▸ EXERCISE DETAILS:
Pick out every line in the data below that holds "context".

▸ PROVIDED MATERIAL:
------------------------------------

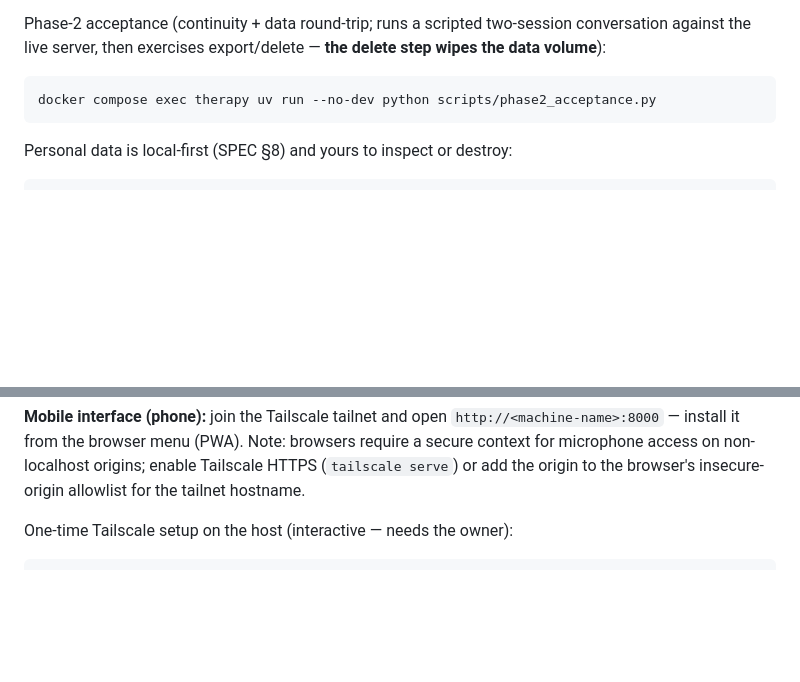
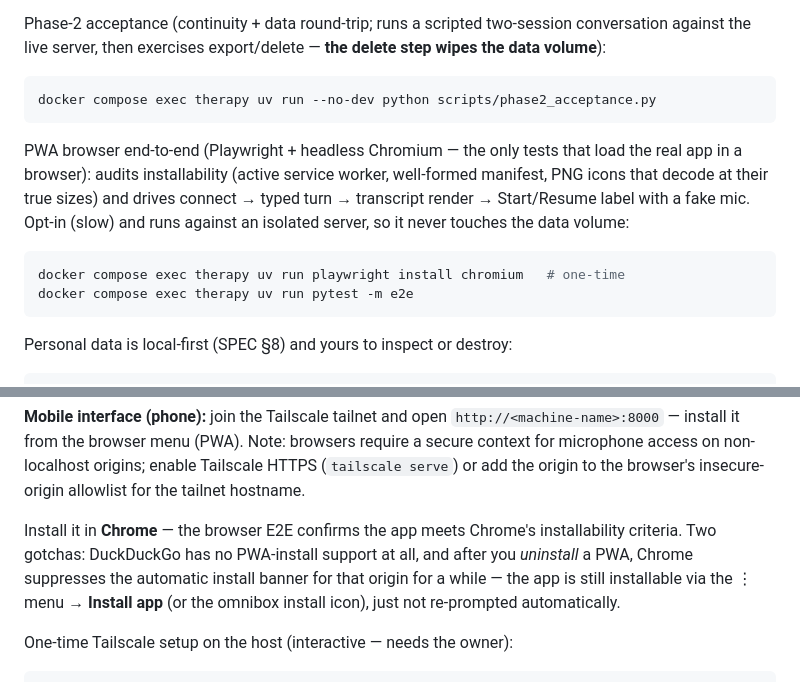
Before and after one commit to jsugg/TheraPy, a Markdown page: README.md, 2 parts joined by grey strips. Rendered like a GitHub page; blank space fills up the shorter version.

Commit message:
docs: document the PWA browser E2E and correct the install RCA
Records how to run the browser suite, the Chrome post-uninstall banner
caveat (the app does meet install criteria, now proven), and the test-layer
decision.

````diff
--- a/README.md
+++ b/README.md
@@ -98,6 +98,18 @@ export/delete — **the delete step wipes the data volume**):
 docker compose exec therapy uv run --no-dev python scripts/phase2_acceptance.py
 ```
 
+PWA browser end-to-end (Playwright + headless Chromium — the only tests that
+load the real app in a browser): audits installability (active service
+worker, well-formed manifest, PNG icons that decode at their true sizes) and
+drives connect → typed turn → transcript render → Start/Resume label with a
+fake mic. Opt-in (slow) and runs against an isolated server, so it never
+touches the data volume:
+
+```sh
+docker compose exec therapy uv run playwright install chromium   # one-time
+docker compose exec therapy uv run pytest -m e2e
+```
+
 Personal data is local-first (SPEC §8) and yours to inspect or destroy:
 
 ```sh
@@ -113,6 +125,13 @@ localhost is a secure context, so the microphone works out of the box.
 Note: browsers require a secure context for microphone access on non-localhost
 origins; enable Tailscale HTTPS (`tailscale serve`) or add the origin to the
 browser's insecure-origin allowlist for the tailnet hostname.
+
+Install it in **Chrome** — the browser E2E confirms the app meets Chrome's
+installability criteria. Two gotchas: DuckDuckGo has no PWA-install support at
+all, and after you *uninstall* a PWA, Chrome suppresses the automatic install
+banner for that origin for a while — the app is still installable via the ⋮
+menu → **Install app** (or the omnibox install icon), just not re-prompted
+automatically.
 
 One-time Tailscale setup on the host (interactive — needs the owner):
 
````
Also changed, not shown: docs/SPEC.md (+5 -0 lines).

------------------------------------

▸ WRITTEN ANSWER:
@@ -113,6 +125,13 @@ localhost is a secure context, so the microphone works out of the box.
 Note: browsers require a secure context for microphone access on non-localhost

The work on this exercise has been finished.